*DATA TO USE*
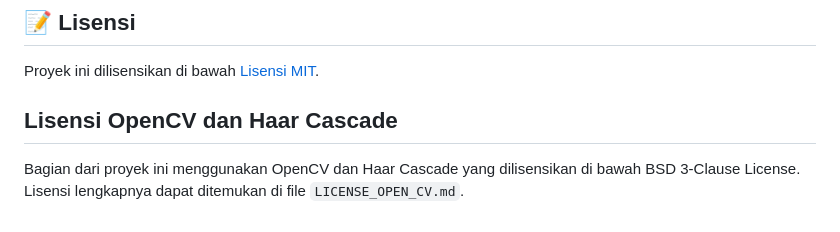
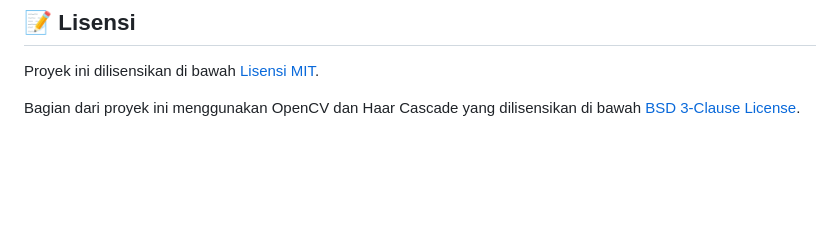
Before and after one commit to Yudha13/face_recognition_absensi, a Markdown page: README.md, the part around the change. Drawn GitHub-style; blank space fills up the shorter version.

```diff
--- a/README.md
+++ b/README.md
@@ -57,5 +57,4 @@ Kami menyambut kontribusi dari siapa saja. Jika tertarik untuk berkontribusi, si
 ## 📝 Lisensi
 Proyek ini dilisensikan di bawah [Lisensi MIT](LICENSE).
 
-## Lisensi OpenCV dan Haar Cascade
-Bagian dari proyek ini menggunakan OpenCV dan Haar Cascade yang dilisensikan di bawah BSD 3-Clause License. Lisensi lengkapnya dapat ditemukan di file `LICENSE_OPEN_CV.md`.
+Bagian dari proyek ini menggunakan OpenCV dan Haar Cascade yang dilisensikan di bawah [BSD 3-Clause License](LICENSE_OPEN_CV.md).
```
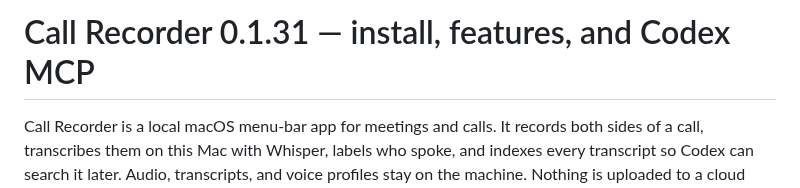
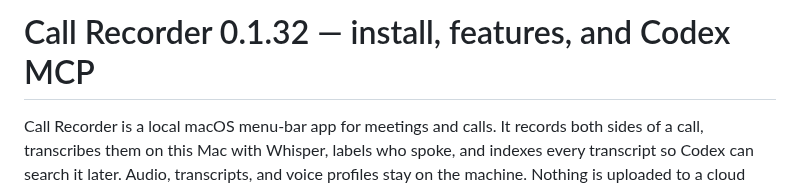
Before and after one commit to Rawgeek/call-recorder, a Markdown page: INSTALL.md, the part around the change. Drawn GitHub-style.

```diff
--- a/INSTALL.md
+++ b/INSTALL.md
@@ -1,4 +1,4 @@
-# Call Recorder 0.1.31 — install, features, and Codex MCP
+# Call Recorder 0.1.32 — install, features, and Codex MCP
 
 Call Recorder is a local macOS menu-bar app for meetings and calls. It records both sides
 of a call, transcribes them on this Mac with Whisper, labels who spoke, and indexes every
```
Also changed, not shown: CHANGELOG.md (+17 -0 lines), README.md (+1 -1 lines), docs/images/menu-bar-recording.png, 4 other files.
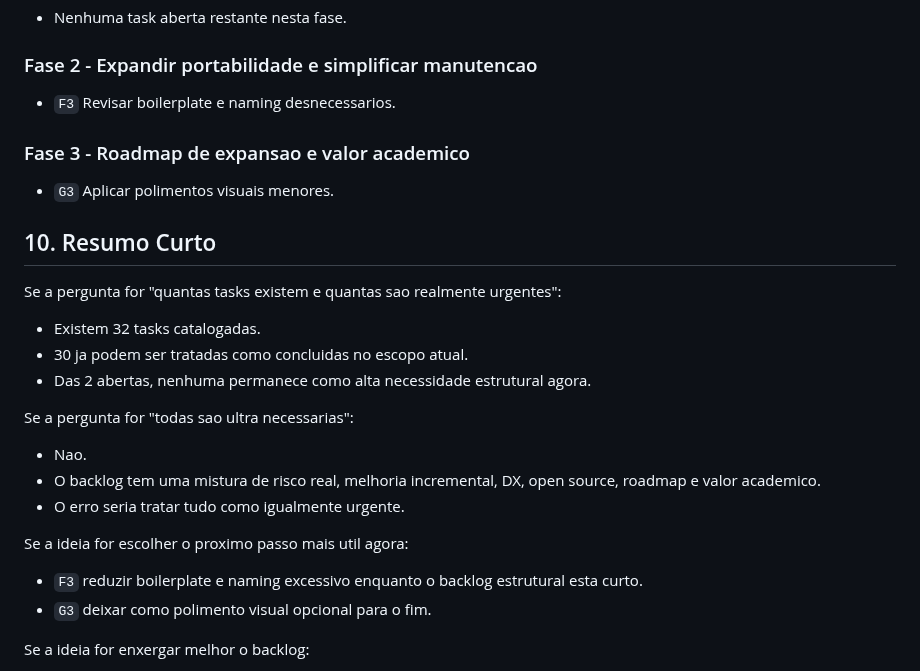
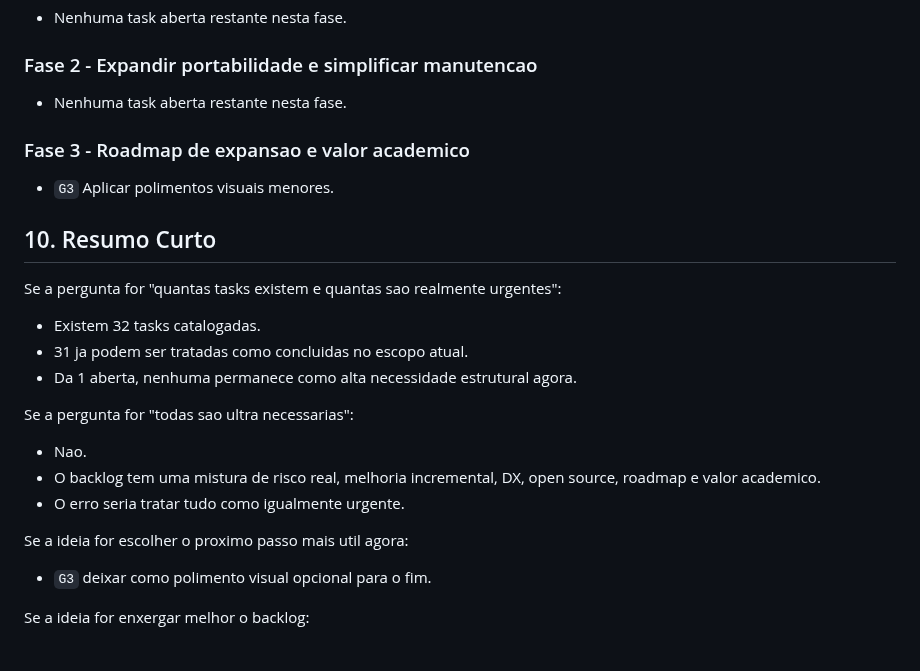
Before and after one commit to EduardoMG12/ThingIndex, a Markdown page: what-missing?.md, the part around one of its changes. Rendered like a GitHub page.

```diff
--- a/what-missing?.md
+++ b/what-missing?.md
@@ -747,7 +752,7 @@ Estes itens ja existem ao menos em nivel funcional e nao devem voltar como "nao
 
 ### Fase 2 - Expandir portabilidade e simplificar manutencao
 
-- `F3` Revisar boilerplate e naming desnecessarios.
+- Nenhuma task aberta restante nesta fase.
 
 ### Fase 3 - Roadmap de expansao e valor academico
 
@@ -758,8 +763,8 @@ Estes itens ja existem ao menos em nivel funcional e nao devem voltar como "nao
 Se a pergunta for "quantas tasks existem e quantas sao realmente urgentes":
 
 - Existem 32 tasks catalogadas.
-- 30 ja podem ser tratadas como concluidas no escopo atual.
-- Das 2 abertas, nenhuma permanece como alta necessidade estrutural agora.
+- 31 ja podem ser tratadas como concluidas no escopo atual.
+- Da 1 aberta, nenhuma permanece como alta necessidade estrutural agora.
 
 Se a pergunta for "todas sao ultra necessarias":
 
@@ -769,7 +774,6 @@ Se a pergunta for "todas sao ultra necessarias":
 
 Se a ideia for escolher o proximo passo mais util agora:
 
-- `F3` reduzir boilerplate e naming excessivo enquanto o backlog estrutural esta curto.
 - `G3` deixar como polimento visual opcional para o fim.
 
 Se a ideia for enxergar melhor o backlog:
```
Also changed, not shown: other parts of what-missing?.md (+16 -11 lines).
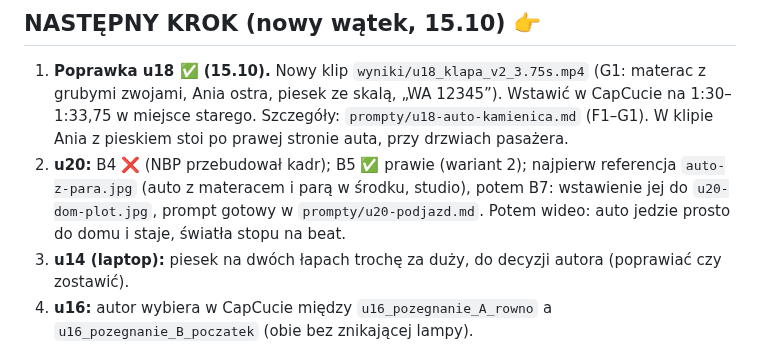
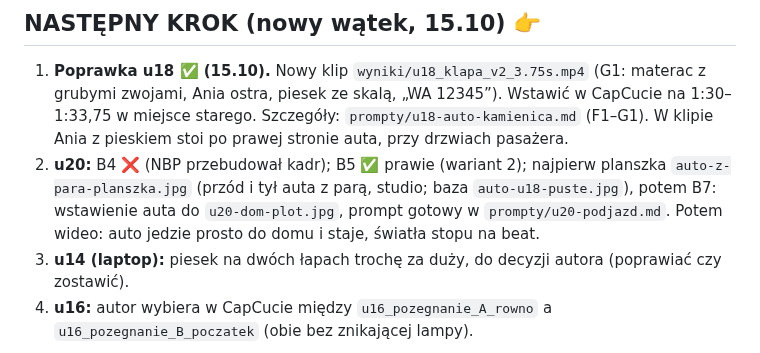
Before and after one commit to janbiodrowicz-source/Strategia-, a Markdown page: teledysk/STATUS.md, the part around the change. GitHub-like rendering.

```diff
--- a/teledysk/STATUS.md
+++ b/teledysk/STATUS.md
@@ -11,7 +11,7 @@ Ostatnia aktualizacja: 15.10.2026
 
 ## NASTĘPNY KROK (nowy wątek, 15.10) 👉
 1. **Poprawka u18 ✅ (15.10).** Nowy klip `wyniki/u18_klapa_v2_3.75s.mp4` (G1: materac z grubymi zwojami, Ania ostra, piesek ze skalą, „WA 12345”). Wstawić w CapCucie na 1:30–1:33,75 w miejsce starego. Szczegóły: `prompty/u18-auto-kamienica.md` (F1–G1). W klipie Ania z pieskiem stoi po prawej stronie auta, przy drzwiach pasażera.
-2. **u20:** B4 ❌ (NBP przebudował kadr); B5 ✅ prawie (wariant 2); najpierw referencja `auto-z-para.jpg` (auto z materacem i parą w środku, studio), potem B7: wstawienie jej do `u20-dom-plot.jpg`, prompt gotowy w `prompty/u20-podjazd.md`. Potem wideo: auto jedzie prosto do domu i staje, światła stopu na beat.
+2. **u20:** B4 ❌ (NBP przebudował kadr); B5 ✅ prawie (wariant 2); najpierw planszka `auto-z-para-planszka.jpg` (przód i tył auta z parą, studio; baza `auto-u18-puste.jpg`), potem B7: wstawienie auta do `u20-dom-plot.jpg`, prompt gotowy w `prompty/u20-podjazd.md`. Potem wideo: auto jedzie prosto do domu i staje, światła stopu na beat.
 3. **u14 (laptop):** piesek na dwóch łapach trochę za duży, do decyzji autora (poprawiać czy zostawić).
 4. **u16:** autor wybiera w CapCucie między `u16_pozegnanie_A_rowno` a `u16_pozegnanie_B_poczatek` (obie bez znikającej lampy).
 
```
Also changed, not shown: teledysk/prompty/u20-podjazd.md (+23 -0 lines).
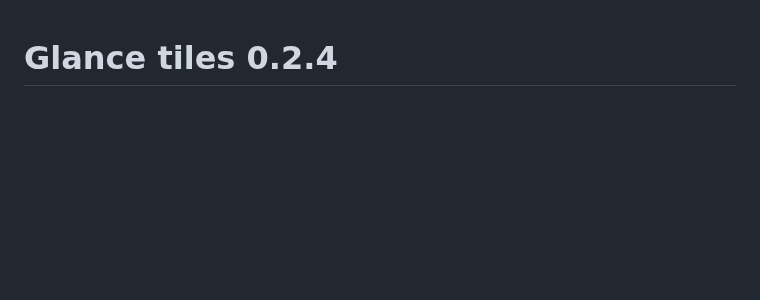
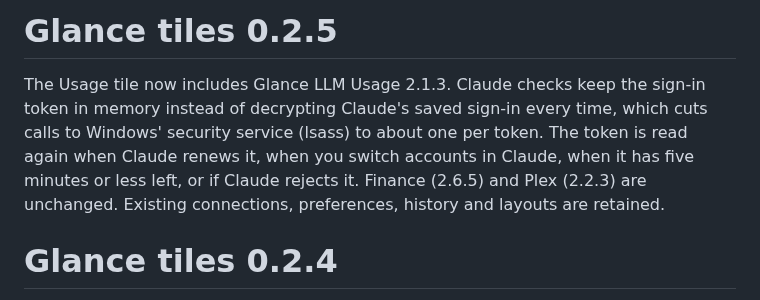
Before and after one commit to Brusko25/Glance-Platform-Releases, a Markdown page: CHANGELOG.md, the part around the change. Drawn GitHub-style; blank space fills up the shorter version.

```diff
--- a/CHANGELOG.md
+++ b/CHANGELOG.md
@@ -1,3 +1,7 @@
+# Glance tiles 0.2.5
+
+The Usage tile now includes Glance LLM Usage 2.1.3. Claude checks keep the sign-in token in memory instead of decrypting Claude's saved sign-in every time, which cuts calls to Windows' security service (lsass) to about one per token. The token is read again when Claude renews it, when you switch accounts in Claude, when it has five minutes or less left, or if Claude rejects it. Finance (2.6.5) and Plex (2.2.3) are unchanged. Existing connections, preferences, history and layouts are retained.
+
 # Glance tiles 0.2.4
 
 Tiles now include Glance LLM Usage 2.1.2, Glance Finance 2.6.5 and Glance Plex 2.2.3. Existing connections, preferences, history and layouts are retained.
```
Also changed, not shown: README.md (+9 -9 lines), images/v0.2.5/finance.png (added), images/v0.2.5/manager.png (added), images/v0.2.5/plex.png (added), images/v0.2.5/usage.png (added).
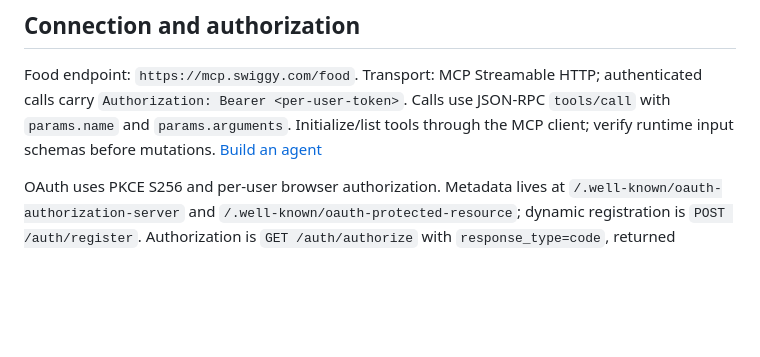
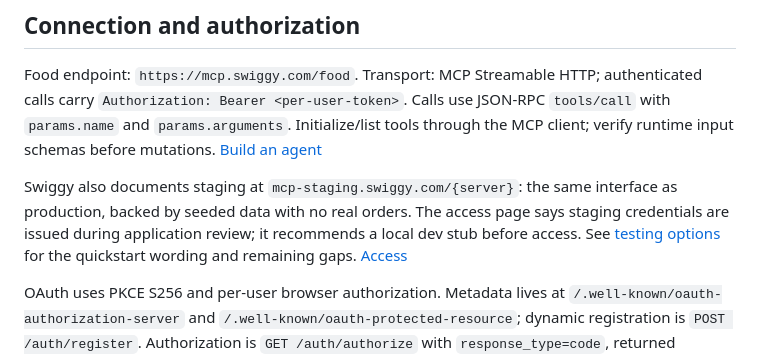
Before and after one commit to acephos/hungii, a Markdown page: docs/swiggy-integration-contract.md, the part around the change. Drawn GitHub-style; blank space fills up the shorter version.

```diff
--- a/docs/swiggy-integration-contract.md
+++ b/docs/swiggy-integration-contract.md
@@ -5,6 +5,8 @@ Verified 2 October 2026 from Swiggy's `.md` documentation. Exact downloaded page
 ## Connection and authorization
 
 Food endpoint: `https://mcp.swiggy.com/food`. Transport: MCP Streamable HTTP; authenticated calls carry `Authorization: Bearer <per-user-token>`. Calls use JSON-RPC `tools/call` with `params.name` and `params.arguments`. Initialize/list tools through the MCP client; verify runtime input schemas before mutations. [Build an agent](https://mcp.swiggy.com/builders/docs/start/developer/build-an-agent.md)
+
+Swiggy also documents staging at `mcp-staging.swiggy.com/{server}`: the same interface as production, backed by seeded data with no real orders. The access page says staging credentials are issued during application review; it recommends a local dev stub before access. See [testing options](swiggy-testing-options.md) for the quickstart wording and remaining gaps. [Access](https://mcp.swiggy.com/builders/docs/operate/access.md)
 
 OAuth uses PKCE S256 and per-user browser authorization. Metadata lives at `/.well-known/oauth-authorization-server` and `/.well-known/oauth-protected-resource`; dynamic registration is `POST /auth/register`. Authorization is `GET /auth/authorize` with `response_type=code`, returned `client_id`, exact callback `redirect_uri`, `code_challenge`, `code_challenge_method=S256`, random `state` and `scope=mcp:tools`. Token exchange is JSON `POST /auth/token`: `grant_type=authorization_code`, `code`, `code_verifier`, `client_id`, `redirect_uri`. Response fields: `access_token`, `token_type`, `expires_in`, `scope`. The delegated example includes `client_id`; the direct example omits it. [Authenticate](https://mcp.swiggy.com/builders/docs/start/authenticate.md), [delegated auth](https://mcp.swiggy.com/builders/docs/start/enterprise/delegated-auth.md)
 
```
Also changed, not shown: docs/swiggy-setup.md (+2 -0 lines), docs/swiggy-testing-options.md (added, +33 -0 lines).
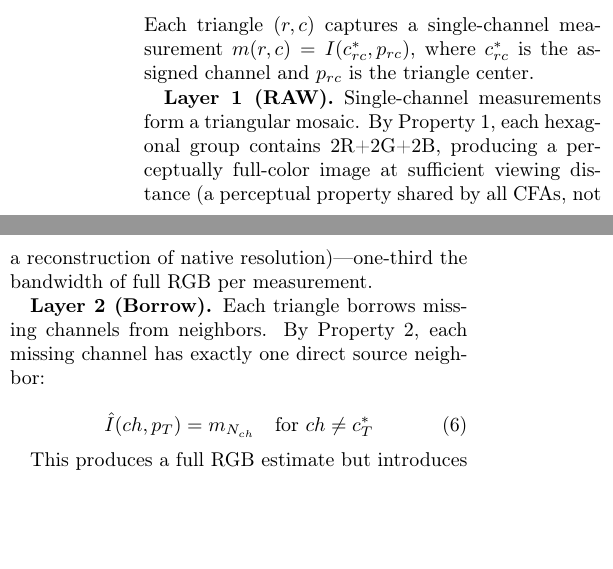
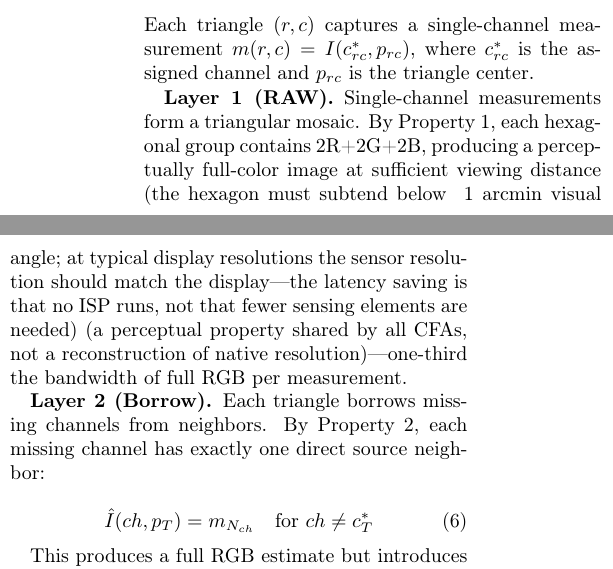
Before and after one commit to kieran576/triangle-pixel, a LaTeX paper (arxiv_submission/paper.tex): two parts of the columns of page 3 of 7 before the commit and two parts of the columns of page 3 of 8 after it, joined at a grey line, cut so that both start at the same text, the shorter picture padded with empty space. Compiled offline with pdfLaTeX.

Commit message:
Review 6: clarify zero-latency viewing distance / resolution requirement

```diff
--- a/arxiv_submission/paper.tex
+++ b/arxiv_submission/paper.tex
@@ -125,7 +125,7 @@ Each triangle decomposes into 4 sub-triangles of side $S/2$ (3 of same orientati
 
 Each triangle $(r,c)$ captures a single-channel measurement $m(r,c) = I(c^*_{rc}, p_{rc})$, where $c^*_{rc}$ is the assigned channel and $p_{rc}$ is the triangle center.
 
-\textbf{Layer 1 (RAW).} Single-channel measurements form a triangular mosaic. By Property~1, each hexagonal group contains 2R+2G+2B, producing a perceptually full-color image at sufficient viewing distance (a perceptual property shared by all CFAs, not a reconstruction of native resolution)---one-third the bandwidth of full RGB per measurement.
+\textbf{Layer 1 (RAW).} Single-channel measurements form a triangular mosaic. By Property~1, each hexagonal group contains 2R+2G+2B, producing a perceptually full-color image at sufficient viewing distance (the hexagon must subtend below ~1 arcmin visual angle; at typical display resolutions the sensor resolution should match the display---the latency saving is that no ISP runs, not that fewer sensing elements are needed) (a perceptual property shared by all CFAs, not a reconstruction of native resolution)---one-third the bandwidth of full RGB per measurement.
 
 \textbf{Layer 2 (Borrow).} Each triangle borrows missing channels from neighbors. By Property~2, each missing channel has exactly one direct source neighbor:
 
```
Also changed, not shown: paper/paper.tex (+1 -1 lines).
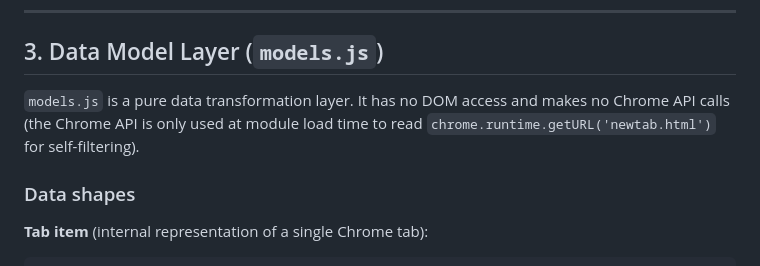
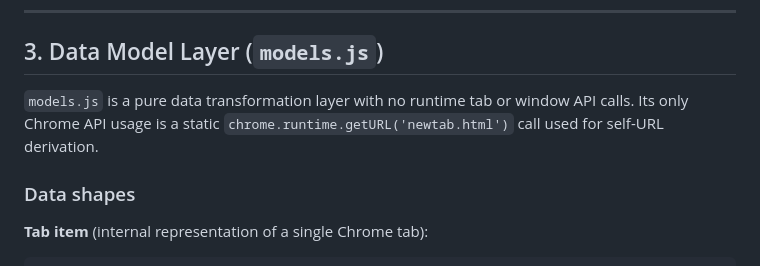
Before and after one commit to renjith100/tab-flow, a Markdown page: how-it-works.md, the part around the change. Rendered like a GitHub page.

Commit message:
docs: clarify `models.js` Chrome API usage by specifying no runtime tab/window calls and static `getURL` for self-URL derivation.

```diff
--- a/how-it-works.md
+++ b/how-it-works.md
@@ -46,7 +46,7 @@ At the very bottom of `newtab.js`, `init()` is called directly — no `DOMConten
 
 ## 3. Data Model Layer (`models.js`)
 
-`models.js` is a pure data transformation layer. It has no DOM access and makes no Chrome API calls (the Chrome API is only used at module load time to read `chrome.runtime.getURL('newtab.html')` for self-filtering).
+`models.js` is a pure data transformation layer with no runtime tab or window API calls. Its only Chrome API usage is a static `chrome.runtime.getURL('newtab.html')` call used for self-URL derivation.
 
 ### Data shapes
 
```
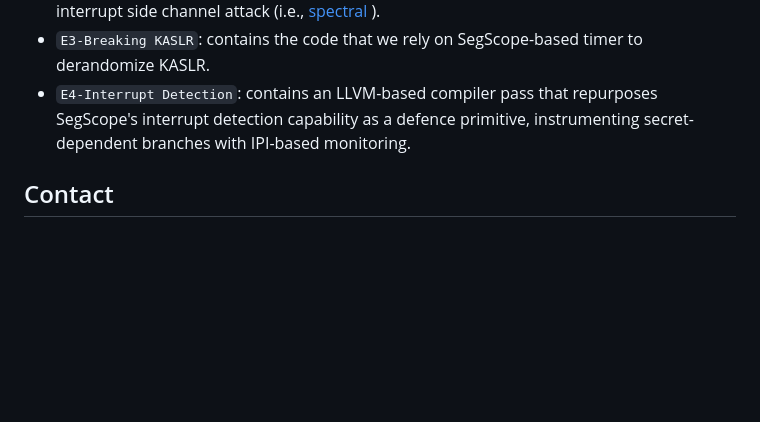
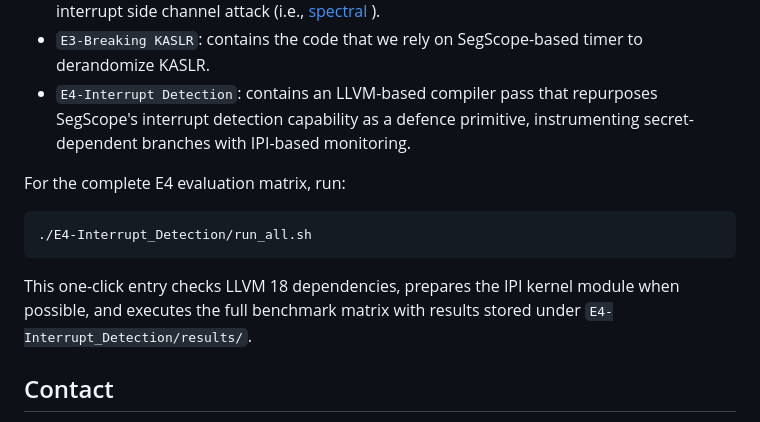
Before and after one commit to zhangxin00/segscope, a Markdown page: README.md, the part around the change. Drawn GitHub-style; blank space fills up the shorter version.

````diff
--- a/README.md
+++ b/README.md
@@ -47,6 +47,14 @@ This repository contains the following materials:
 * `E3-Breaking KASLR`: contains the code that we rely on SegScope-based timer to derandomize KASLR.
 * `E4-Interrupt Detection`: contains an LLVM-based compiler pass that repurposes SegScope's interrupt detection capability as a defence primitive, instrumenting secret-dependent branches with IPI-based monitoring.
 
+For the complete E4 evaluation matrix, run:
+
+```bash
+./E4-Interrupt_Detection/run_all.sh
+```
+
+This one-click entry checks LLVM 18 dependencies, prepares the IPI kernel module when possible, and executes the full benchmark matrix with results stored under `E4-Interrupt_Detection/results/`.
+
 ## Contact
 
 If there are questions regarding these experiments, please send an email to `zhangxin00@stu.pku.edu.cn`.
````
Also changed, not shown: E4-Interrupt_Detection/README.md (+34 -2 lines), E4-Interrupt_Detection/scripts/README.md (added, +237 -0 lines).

*EXERCISE AIM*
Write out each line above that contains the word "Markdown".

*RESULT*
Before and after one commit to Yudha13/face_recognition_absensi, a Markdown page: README.md, the part around the change. Drawn GitHub-style; blank space fills up the shorter version.
Before and after one commit to Rawgeek/call-recorder, a Markdown page: INSTALL.md, the part around the change. Drawn GitHub-style.
Before and after one commit to EduardoMG12/ThingIndex, a Markdown page: what-missing?.md, the part around one of its changes. Rendered like a GitHub page.
Before and after one commit to janbiodrowicz-source/Strategia-, a Markdown page: teledysk/STATUS.md, the part around the change. GitHub-like rendering.
Before and after one commit to Brusko25/Glance-Platform-Releases, a Markdown page: CHANGELOG.md, the part around the change. Drawn GitHub-style; blank space fills up the shorter version.
Before and after one commit to acephos/hungii, a Markdown page: docs/swiggy-integration-contract.md, the part around the change. Drawn GitHub-style; blank space fills up the shorter version.
Before and after one commit to renjith100/tab-flow, a Markdown page: how-it-works.md, the part around the change. Rendered like a GitHub page.
Before and after one commit to zhangxin00/segscope, a Markdown page: README.md, the part around the change. Drawn GitHub-style; blank space fills up the shorter version.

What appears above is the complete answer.